A cheque arrives in final settlement of your claim. Trouble is, it's missing a nought on the end. Should you rip it up – or cash it and pursue the balance?
Nothing, but nothing, will diminish your resolve. You have a strong case. If the defendant does not pay every last penny due, you will have the dubious pleasure of uttering those fateful words: "I'll see you in court!" Then, out of the blue, a cheque for less than your claim arrives, cheekily announcing that it is in final settlement. Now you have a dilemma. The cheque looks so tempting, so beautiful. But if you cash it, are you really prevented from pursuing the balance? Is it not, after all, just part payment of money that is rightfully yours?

Last year, the case of Bracken vs Billinghurst examined this issue. Mr Bracken and Ms Trickett entered into a contract with Mr Billinghurst for construction work on their property. The matter found its way to adjudication, not once but twice, on issues concerning the cost of additional work. Both adjudicators found in favour of Mr Bracken, and he was awarded a total of £43,984. Before commencing court action to enforce payment, Mr Bracken offered to settle at just £6000 – basically because he was fed up with the whole affair and life was just too short for this carry on. You might have thought that Mr Billinghurst, with enforcement proceedings for £43,984 looming, would have grabbed the offer and kissed Mr Bracken on both cheeks.

However, Mr Billinghurst was clearly a gambling man. He sent Mr Bracken a cheque for only £5000 "on the strict understanding that the sum is offered to you in full and final settlement". The letter stated that the settlement "will be deemed to have been accepted by you, and therefore contractually binding, if it is presented to your bank and cleared for payment". It was, indeed, presented and cleared. However, within the week, Mr Bracken withdrew his original offer and demanded £38,984, being the full amount awarded by the adjudications, less the £5000 cheque that he had cashed. Apparently, life appears even shorter when you are £38,984 down. They saw each other in court after all.

His Honour Judge Wilcox examined the earlier case of Stour Valley Buildings vs Stuart, where it was stated that "cashing a cheque is always strong evidence of acceptance [of a settlement offer], especially if it is not accompanied by immediate rejection". Nothing too surprising there. However, the case also emphasised that the court will consider whether the words and conduct of the creditor would cause the debtor, as a reasonable person, to believe the matter was final. It does not matter what the creditor had actually intended. It matters more what bystander Joe Bloggs would have made of it all.

In trying to dot all the i’s and cross all the t’s, the defendant had poked himself in the eye with his pencil

Judge Wilcox concluded that Mr Bracken could not pursue the balance.
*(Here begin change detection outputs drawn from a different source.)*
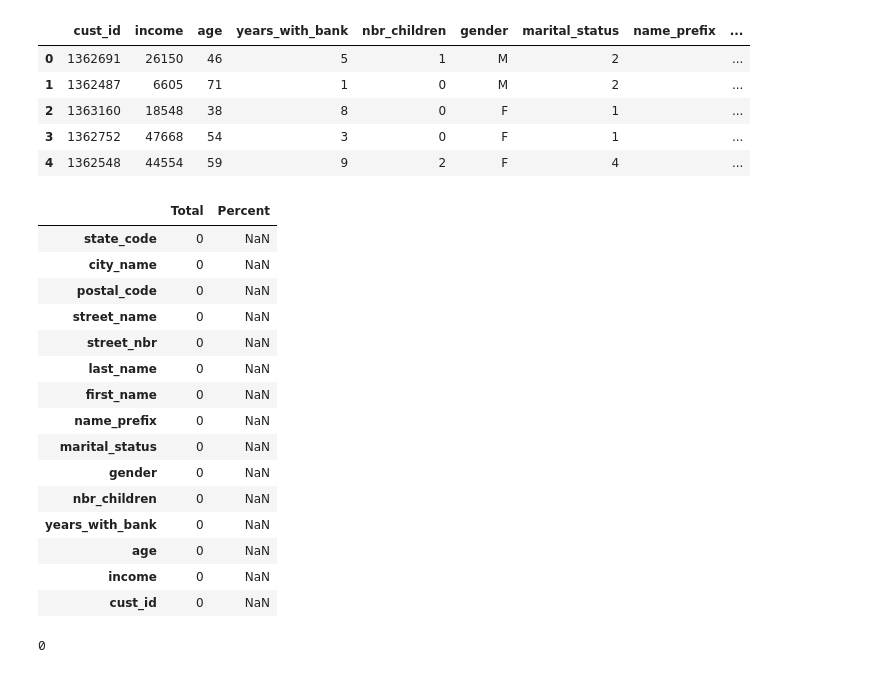
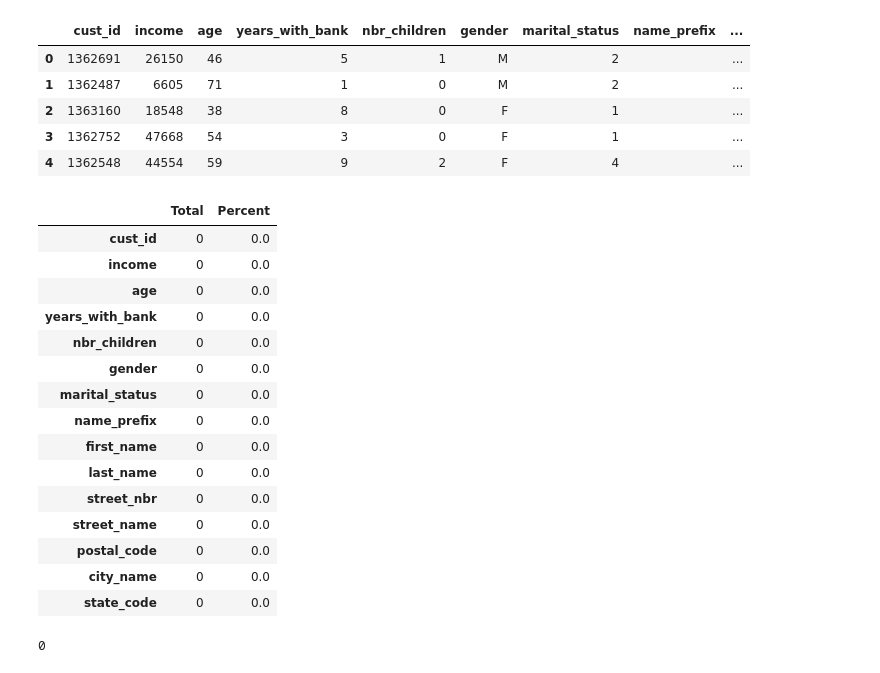
Before and after one commit to jandus/mp_III-Financial_Customer_Segmentation, a Jupyter notebook: Data_Exploration.ipynb, the cells around one changed output. Drawn from its saved outputs; the diff is of its cells as text; code cells hidden in the pictures.

Commit message:
Null values list bug fix

```diff
--- a/Data_Exploration.ipynb
+++ b/Data_Exploration.ipynb
@@ -65,28 +65,27 @@ Customers rows:  747
 | 3 | 1362752 | 47668 | 54 | 3 | 0 | F | 1 |  | ... |
 | 4 | 1362548 | 44554 | 59 | 9 | 2 | F | 4 |  | ... |
 # %%
-# Check for nulls in customers table
-total = customers_df.isna().sum().sort_values(ascending=False)
-percent = (customers_df.isna().sum()/customers_df.isna().sum()).sort_values(ascending=False)
+total = customers_df.isnull().sum().sort_values(ascending=False)
+percent = (customers_df.isnull().sum()/customers_df.isnull().count()).sort_values(ascending=False)
 missing_data = pd.concat([total, percent], axis=1, keys=['Total', 'Percent'])
-missing_data
+missing_data.head(30)
 # %% [output]
 |  | Total | Percent |
-| state_code | 0 | NaN |
-| city_name | 0 | NaN |
-| postal_code | 0 | NaN |
-| street_name | 0 | NaN |
-| street_nbr | 0 | NaN |
-| last_name | 0 | NaN |
-| first_name | 0 | NaN |
-| name_prefix | 0 | NaN |
-| marital_status | 0 | NaN |
-| gender | 0 | NaN |
-| nbr_children | 0 | NaN |
-| years_with_bank | 0 | NaN |
-| age | 0 | NaN |
-| income | 0 | NaN |
-| cust_id | 0 | NaN |
+| cust_id | 0 | 0.0 |
+| income | 0 | 0.0 |
+| age | 0 | 0.0 |
+| years_with_bank | 0 | 0.0 |
+| nbr_children | 0 | 0.0 |
+| gender | 0 | 0.0 |
+| marital_status | 0 | 0.0 |
+| name_prefix | 0 | 0.0 |
+| first_name | 0 | 0.0 |
+| last_name | 0 | 0.0 |
+| street_nbr | 0 | 0.0 |
+| street_name | 0 | 0.0 |
+| postal_code | 0 | 0.0 |
+| city_name | 0 | 0.0 |
+| state_code | 0 | 0.0 |
 # %%
 #check for dupes for Id
 idsUnique = len(set(customers_df.cust_id))
```
Also changed, not shown: 1 other file.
The finality of the offer would have been clear to Joe Bloggs, was probably clear to Mr Bracken and was certainly clear to Judge Wilcox. The fact that the offer had come via a third party (Mr Billinghurst's company) made no difference.

Note the words "strong evidence" in Stour Valley. They mean no more than that. Cashing the cheque is not conclusive as to finality. Indeed, in the case of Day vs McClea, the defendant requested that the claimant return to him a receipt confirming that the cheque was accepted in full and final settlement of the claim. The claimant cashed the cheque, did not return the receipt, and claimed the shortfall. The court confirmed he could do so. The defendant left that option open. In trying to dot all the i's and cross all the t's, he had poked himself in the eye with his pencil.